> DIRECTIONS
Keep only the lines that hold the string "OUTSOURCE", filtering out the rest of the entries below.

> Web page revision data
===============

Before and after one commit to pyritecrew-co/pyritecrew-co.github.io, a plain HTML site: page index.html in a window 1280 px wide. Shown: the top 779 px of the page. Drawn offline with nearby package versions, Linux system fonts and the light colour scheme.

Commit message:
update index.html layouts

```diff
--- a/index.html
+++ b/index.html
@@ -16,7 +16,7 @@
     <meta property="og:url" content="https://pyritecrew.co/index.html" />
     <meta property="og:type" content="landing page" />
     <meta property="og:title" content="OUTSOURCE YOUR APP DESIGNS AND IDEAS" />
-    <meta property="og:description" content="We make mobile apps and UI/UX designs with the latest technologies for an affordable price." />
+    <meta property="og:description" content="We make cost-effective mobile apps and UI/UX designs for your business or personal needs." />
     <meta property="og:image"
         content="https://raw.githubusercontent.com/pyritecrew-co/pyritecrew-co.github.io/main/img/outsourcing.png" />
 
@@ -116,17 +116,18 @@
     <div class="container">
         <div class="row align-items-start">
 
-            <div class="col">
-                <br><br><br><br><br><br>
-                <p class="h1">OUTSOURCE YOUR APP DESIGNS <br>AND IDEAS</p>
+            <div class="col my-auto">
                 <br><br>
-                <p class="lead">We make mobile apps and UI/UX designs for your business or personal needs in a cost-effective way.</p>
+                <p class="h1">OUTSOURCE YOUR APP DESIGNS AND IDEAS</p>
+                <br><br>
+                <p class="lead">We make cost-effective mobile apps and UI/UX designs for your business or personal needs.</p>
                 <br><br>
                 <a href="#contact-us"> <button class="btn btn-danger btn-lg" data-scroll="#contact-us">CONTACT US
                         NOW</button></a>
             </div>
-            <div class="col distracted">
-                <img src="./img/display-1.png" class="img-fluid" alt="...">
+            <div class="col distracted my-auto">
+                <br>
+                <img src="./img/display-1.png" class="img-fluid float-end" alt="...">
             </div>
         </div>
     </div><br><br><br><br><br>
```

===============

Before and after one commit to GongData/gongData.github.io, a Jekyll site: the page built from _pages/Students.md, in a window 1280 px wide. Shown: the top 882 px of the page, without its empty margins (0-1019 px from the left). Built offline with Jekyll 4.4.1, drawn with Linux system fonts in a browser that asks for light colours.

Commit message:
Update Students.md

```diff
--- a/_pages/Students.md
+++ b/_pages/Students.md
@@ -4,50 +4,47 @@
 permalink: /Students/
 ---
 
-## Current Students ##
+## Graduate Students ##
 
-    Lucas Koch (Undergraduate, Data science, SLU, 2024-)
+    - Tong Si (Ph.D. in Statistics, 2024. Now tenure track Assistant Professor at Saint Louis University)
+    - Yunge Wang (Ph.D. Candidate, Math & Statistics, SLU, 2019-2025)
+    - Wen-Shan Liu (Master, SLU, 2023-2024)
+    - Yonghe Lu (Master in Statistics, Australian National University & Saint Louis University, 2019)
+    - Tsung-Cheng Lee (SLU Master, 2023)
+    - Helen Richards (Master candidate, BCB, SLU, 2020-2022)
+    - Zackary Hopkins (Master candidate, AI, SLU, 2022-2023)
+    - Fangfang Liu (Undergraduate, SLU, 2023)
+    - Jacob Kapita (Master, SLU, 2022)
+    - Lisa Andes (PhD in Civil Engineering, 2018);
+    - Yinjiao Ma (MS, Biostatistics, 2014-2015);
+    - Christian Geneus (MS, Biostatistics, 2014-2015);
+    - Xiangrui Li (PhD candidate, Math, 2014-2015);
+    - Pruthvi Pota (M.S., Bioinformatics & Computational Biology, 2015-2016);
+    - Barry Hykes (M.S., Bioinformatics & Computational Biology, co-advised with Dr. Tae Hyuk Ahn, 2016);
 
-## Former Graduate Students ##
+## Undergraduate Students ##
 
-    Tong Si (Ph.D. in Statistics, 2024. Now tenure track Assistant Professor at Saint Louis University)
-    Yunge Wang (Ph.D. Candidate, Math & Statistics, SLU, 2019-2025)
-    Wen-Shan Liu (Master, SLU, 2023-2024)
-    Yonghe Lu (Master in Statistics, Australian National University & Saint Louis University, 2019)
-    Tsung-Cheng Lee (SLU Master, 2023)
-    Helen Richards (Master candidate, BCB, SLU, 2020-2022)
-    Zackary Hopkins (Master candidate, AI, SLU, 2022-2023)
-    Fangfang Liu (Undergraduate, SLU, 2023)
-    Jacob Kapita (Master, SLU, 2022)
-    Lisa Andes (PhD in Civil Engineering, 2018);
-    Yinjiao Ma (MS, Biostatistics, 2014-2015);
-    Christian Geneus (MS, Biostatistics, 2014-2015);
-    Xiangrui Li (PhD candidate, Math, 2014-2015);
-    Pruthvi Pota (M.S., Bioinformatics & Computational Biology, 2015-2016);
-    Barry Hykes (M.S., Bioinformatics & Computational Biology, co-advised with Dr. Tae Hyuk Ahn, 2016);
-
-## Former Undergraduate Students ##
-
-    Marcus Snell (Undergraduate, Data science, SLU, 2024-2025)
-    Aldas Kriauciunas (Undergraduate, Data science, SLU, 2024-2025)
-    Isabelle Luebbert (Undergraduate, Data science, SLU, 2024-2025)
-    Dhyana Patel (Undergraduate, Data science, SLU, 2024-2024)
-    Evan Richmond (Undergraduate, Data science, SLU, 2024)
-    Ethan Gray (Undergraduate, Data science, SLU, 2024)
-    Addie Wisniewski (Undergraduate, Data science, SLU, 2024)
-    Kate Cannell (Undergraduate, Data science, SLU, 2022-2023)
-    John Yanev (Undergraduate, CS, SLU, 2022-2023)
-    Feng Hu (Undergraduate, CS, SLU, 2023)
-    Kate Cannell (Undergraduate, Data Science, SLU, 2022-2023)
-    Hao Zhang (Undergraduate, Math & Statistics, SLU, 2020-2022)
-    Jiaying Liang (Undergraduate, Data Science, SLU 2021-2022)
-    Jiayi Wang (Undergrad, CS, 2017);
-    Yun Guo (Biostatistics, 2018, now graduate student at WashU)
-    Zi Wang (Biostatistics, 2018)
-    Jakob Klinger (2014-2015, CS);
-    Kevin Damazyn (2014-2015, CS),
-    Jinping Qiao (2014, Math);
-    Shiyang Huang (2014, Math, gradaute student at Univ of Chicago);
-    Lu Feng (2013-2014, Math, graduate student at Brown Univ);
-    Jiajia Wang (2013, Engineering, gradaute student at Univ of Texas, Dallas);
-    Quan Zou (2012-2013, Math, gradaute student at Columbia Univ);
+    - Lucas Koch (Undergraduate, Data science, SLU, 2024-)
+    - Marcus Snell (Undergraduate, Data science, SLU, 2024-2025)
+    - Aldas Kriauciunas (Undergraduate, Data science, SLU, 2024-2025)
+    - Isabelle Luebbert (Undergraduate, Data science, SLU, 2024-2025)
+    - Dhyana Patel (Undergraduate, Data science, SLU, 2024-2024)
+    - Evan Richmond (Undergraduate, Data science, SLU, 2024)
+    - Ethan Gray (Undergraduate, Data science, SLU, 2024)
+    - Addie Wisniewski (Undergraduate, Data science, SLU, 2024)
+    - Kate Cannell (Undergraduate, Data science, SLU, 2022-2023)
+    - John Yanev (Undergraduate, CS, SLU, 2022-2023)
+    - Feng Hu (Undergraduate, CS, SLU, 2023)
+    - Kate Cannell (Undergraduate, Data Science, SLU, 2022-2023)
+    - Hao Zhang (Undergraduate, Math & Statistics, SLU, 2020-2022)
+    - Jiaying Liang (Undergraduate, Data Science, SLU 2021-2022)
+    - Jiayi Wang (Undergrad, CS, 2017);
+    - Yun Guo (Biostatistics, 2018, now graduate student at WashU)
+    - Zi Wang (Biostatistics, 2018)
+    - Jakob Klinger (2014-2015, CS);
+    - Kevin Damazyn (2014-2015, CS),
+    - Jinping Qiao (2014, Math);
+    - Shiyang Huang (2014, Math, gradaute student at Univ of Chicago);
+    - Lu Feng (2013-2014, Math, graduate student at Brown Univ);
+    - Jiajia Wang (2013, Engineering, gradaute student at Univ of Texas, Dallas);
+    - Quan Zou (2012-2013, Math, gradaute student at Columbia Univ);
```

===============

> ANSWER SPACE
     <meta property="og:title" content="OUTSOURCE YOUR APP DESIGNS AND IDEAS" />
-                <p class="h1">OUTSOURCE YOUR APP DESIGNS <br>AND IDEAS</p>
+                <p class="h1">OUTSOURCE YOUR APP DESIGNS AND IDEAS</p>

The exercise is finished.